A TRAINEE anaesthetist is helping disadvantaged people on a mercy mission off the coast of Africa.
Hartlepool man Andrew Robertson is changing people’s lives after embarking on his second mission run by the charity Mercy Ships.
The charity operates on people who have a range of physical deformities which are seen as a “curse” by locals and can even see babies being killed and victims shunned by their community.
The charity operates the Africa Mercy vessel that is staffed by 400 volunteers from 40 different countries and sails along the coast to provide healthcare for people who otherwise could not afford it.
It treats and operates on people who have the likes of cleft lip and palate, cataract and crossed eye corrections, facial reconstructions, club feet and dental treatments, on children and adults.
Former English Martyrs School pupil Andrew is an anaesthetist who makes sure that the patients are stable and unconscious during their life-changing operations.
Andrew, 28, told the Mail: “The procedures really are life changing.
“To many people here, physical deformities here are seen as a curse. Babies with cleft lips can be killed or abandoned, adults with facial tumour are ostracised from society, those with hernias cannot work and provide for their families. After operations, the hernia patients cannot thank you enough.
“Those with facial deformities are a little different. They are not used to people making eye contact with them or speaking or showing them any kind of kindness.
“It is great to see them grow in confidence and happiness post operatively when they realise they look normal again.

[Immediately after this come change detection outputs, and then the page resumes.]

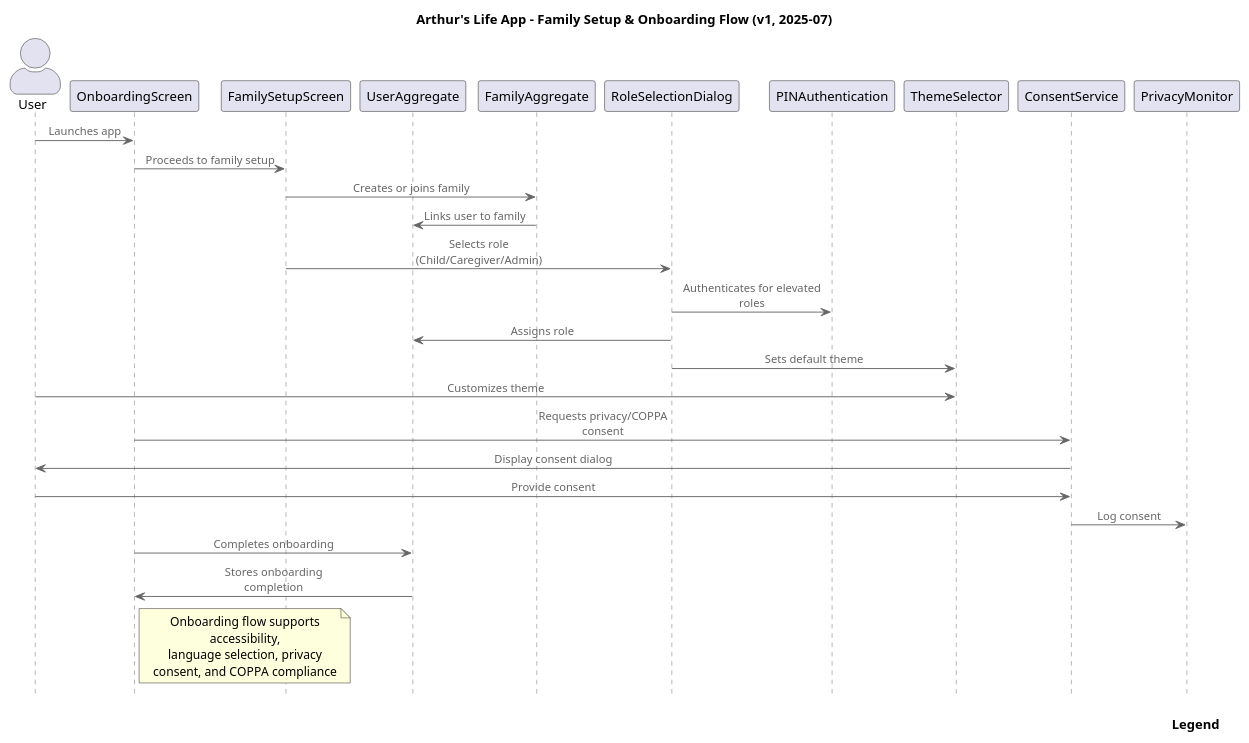
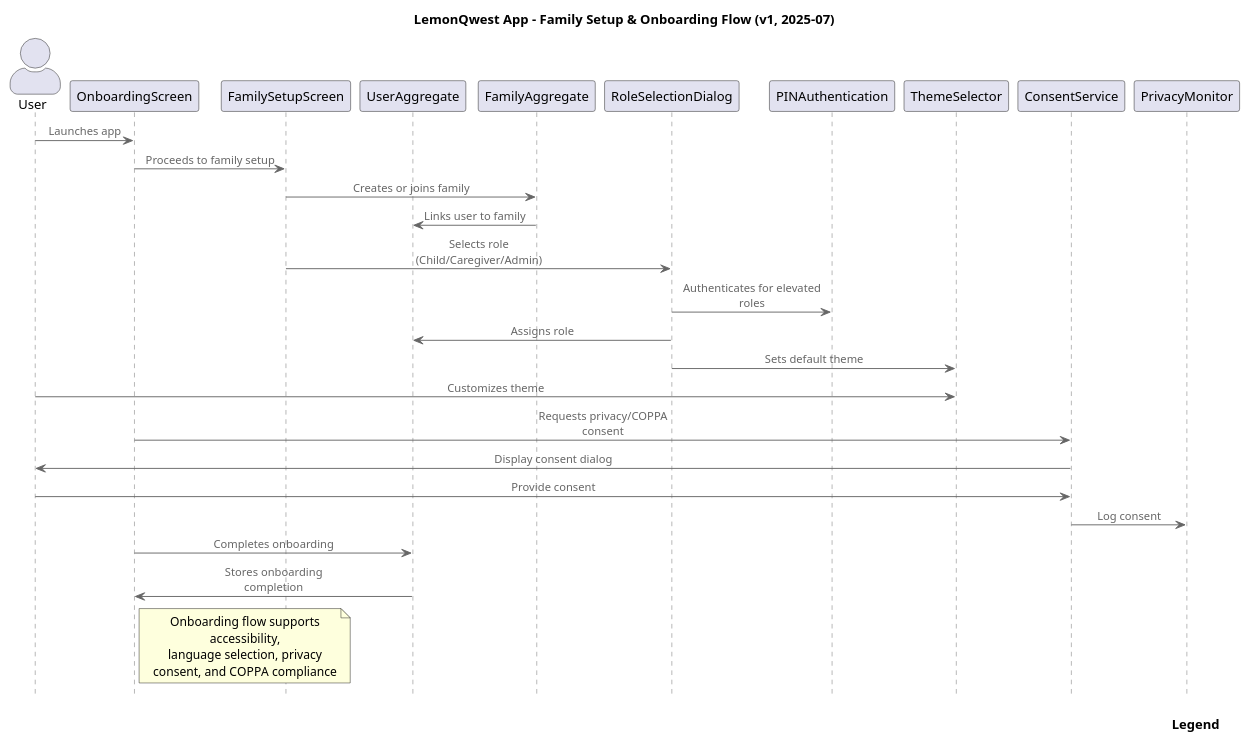
One commit to almeidaraphael/arthurs-life-app changed the diagram in docs/diagrams/family-setup-onboarding-flow.puml. Above: the diagram before and after it, drawn with PlantUML. The commit also changed 705 other files, not shown here.

```diff
--- a/docs/diagrams/family-setup-onboarding-flow.puml
+++ b/docs/diagrams/family-setup-onboarding-flow.puml
@@ -1,38 +1,38 @@
 @startuml family-setup-onboarding-flow
 !includeurl https://raw.githubusercontent.com/plantuml-stdlib/C4-PlantUML/master/C4_Sequence.puml
 
 LAYOUT_WITH_LEGEND()
 
-title Arthur's Life App - Family Setup & Onboarding Flow (v1, 2025-07)
+title LemonQwest App - Family Setup & Onboarding Flow (v1, 2025-07)
 
 actor User
 participant "OnboardingScreen" as onboarding
 participant "FamilySetupScreen" as familysetup
 participant "UserAggregate" as user
 participant "FamilyAggregate" as family
 participant "RoleSelectionDialog" as roleDialog
 participant "PINAuthentication" as pinAuth
 participant "ThemeSelector" as themeSelector
 participant "ConsentService" as consent
 participant "PrivacyMonitor" as privacyMon
 
 User -> onboarding : Launches app
 onboarding -> familysetup : Proceeds to family setup
 familysetup -> family : Creates or joins family
 family -> user : Links user to family
 familysetup -> roleDialog : Selects role (Child/Caregiver/Admin)
 roleDialog -> pinAuth : Authenticates for elevated roles
 roleDialog -> user : Assigns role
 roleDialog -> themeSelector : Sets default theme
 User -> themeSelector : Customizes theme
 onboarding -> consent : Requests privacy/COPPA consent
 consent -> User : Display consent dialog
 User -> consent : Provide consent
 consent -> privacyMon : Log consent
 onboarding -> user : Completes onboarding
 user -> onboarding : Stores onboarding completion
 
 note right of onboarding : Onboarding flow supports accessibility,\nlanguage selection, privacy consent, and COPPA compliance
 
 SHOW_LEGEND()
 @enduml
```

“The patients with facial surgeries are all given a mirror and they are encouraged to look at their faces to re-learn what they look like. Many touch the place where the tumours were and just stare at their reflection. The men are slightly more proud or shy and lie on their sides in the bed and when they think no-one is watching they have a sneaky look with their mirrors.”
Andrew is currently on his second mission with the charity as it is berthed in Togo after previously being involved in a posting in Sierra Leone.
The surgery is conducted on the ship which has six operating theatres, a laboratory, pharmacy, a 78-bed ward and an outpatient clinic.
There are also land-based facilities, a the dental clinic is set up on land near the ship, as are the screening tents to screen patients for treatment.
Mercy Ships also goes into communities to run community development projects, community health education, mental health programs, agriculture projects and palliative care for terminally ill patients.
In Togo it has renovated a Hospital Out-Patient Extension (HOPE) Centre, for which Mercy Ships donors paid more than £50,000 to be home for 40 patients at a time, each accompanied by a caregiver, for pre-operative and post-operative care.
Andrew, who took a year out from his training at the Freeman Hospital, in Newcastle, heard about the charity from a senior anaesthetist and first boarded the Africa Mercy last August for four months to Sierra Leone.
He is currently in Togo on his second mission and is due to return home later this month.
One of the patients that have been helped by the charity include a boy called Abel Dalome who had a condition where his muscles stopped growing but his bones had not.
It resulted in his legs not growing correctly because there was so little muscle to direct them.
Abel’s physical deformity made him the target of ridicule from other children.Patients often face abuse and social exclusion as their deformities are seen as a mark of the devil.
After more than three months of surgery to straighten the leg and post-operative care, he returned home to the village of Homa, deep in the bush, with straight legs where he was able to play football with the other children in the village.
Andrew has seen a 35-year-old woman suffer with a gangrenous disease leading to tissue destruction of her face, as well as a 15-year-old girl with a large tumour growing from her cheek bones, pushing on her eyes, and many children who had been abandoned or cast out of their villages just because they have a cleft lip.
Andrew said: “These people and many more stick in my mind and all received surgery which, not only improved their physical appearance, but gave them a chance to live as a normal person in society. “It is such a privilege to see patients look at their reconstructed facial deformities and see their faces light up and the happiness in their eyes.
“I’ve met loads of people from around the world who have become very good friends. You get very close to people when living in such close quarters with them on the ship.
“Volunteering for Mercy Ships really makes you stop and think about how lucky we are to have accessible health care at home.”
l THE charity is staging an Easter Breakfast Campaign this month to raise cash as just £40 could put a smile back on a child’s face by helping to fund a cleft lip and palate operation. There are many ways to become involved and all people have to do is ring mercy Ships on (01438) 727800 for a free fundraising pack.